GVL / Courtsy - Kaufman Interfaith Institute

GVL / Courtsy – Kaufman Interfaith Institute

The Kaufman Interfaith Institute at Grand Valley State University and the Niagara Foundation will sponsor the fourth annual Abrahamic Dinner on Thursday, Oct. 30 as a way to foster interfaith understanding.

Katie Gordon, the program manager at the Kaufman Interfaith Institute, said Christianity, Judaism and Islam share Abraham as an ancestor.

“We wanted to combine the interfaith community into one dinner,” Gordon said. “The event is meant to strengthen friendship and understanding among the three Abrahamic traditions.”

Gordon said the main way the dinner will accomplish this is through interfaith dialogue among individuals at the tables. She added that there will be one speaker from each faith who will help foster discussion of the theme for this year’s dinner.

“The theme is ‘going beyond religious tolerance,’” Gordon said. “In our community, we can go beyond tolerance by inviting new people into the conversation.”

Although the focus is the three Abrahamic traditions, the dinner is open to anyone in the Grand Rapids community, regardless of religion or non-religion. Gordon said interfaith events can have many benefits for all kinds of participants.

“The relationships developed are what last coming out of interfaith events,” she said. “It’s important to know and understand our neighbors.”

Gordon said she hopes GVSU students take advantage of this opportunity, which is free if they register through the Kaufman Interfaith Institute’s website.

“It would be a great opportunity for Grand Valley students to get connected with the broader interfaith community in Grand Rapids,” Gordon said. “This dinner is a nice bridge between campus and the community.”

Filiz Dogru, a GVSU associate professor of mathematics, has been a volunteer with the Niagara Foundation for many years. Dogru said the Niagara Foundation holds this dinner annually in various cities throughout Michigan to, “invite three different religious representatives to talk about something common.”

“The foundation wants to bring different cultures, different religions and different ethnic groups together,” Dogru said. “The dinner is a place where people can share ideas and be respectful of other’s thinking.”

Dogru emphasized the importance of the event for college students, who are “learning the world right now.” She said the dinner can give them a new perspective they might not see every day.

“They can meet other cultures and other religious members and can see their commonality, their humanity,” Dogru said. “All we have to do is listen to each other.
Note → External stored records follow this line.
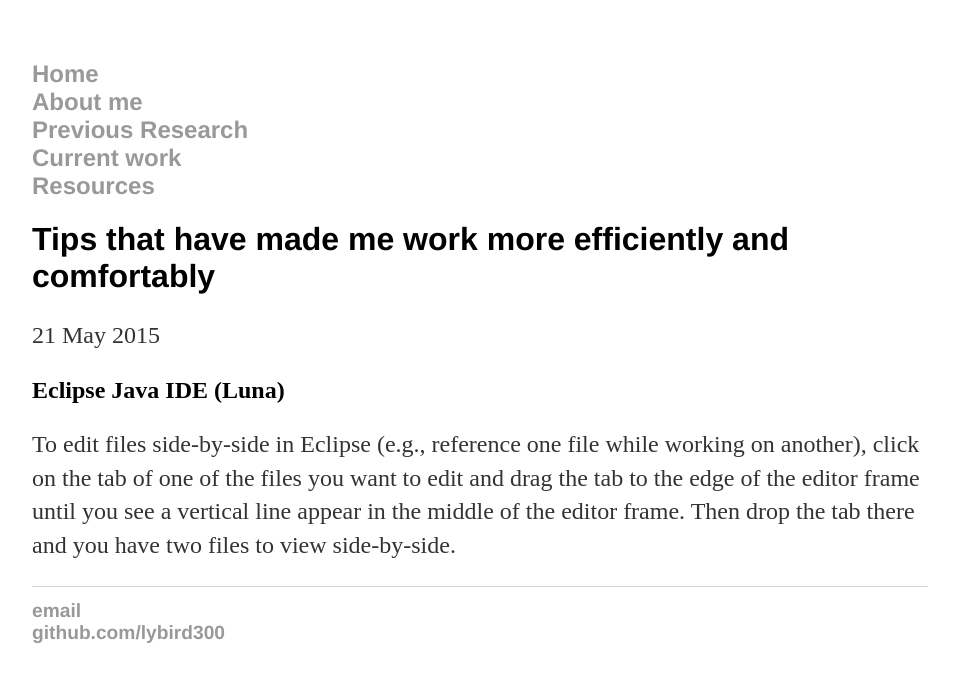
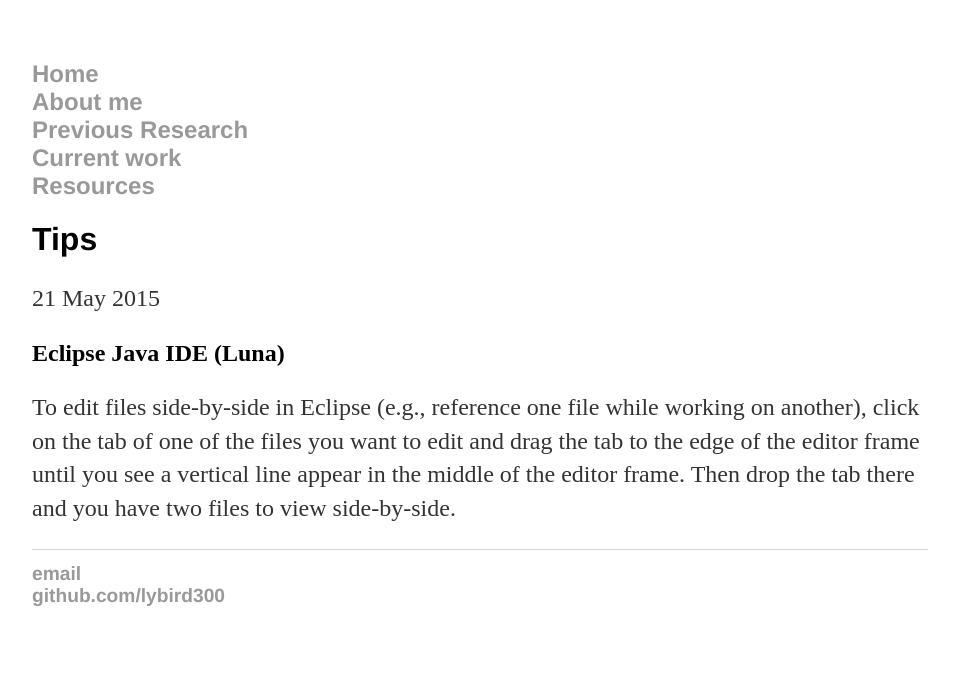
Before and after one commit to lybird300/lybird300.github.io, a Jekyll site: the page built from _posts/2015-05-21-tip.md, in a window 1280 px wide. Shown: the top 682 px of the page, without its empty margins (160-1119 px from the left). Built offline with Jekyll 4.4.1, drawn with Linux system fonts in a browser that asks for light colours.

Commit message:
Update 2015-05-21-tip.md

```diff
--- a/_posts/2015-05-21-tip.md
+++ b/_posts/2015-05-21-tip.md
@@ -1,6 +1,6 @@
 ---
 layout: post
-title: "Tips that have made me work more efficiently and comfortably"
+title: "Tips"
 date: 2015-05-21
 ---
 
```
Peace and education are the future.”

The Abrahamic Dinner starts at 6:30 p.m. at Park Church, located at 10 East Park Place NE in Grand Rapids. Registration is required.

For more information, visit http://www.gvsu.edu/interfaith.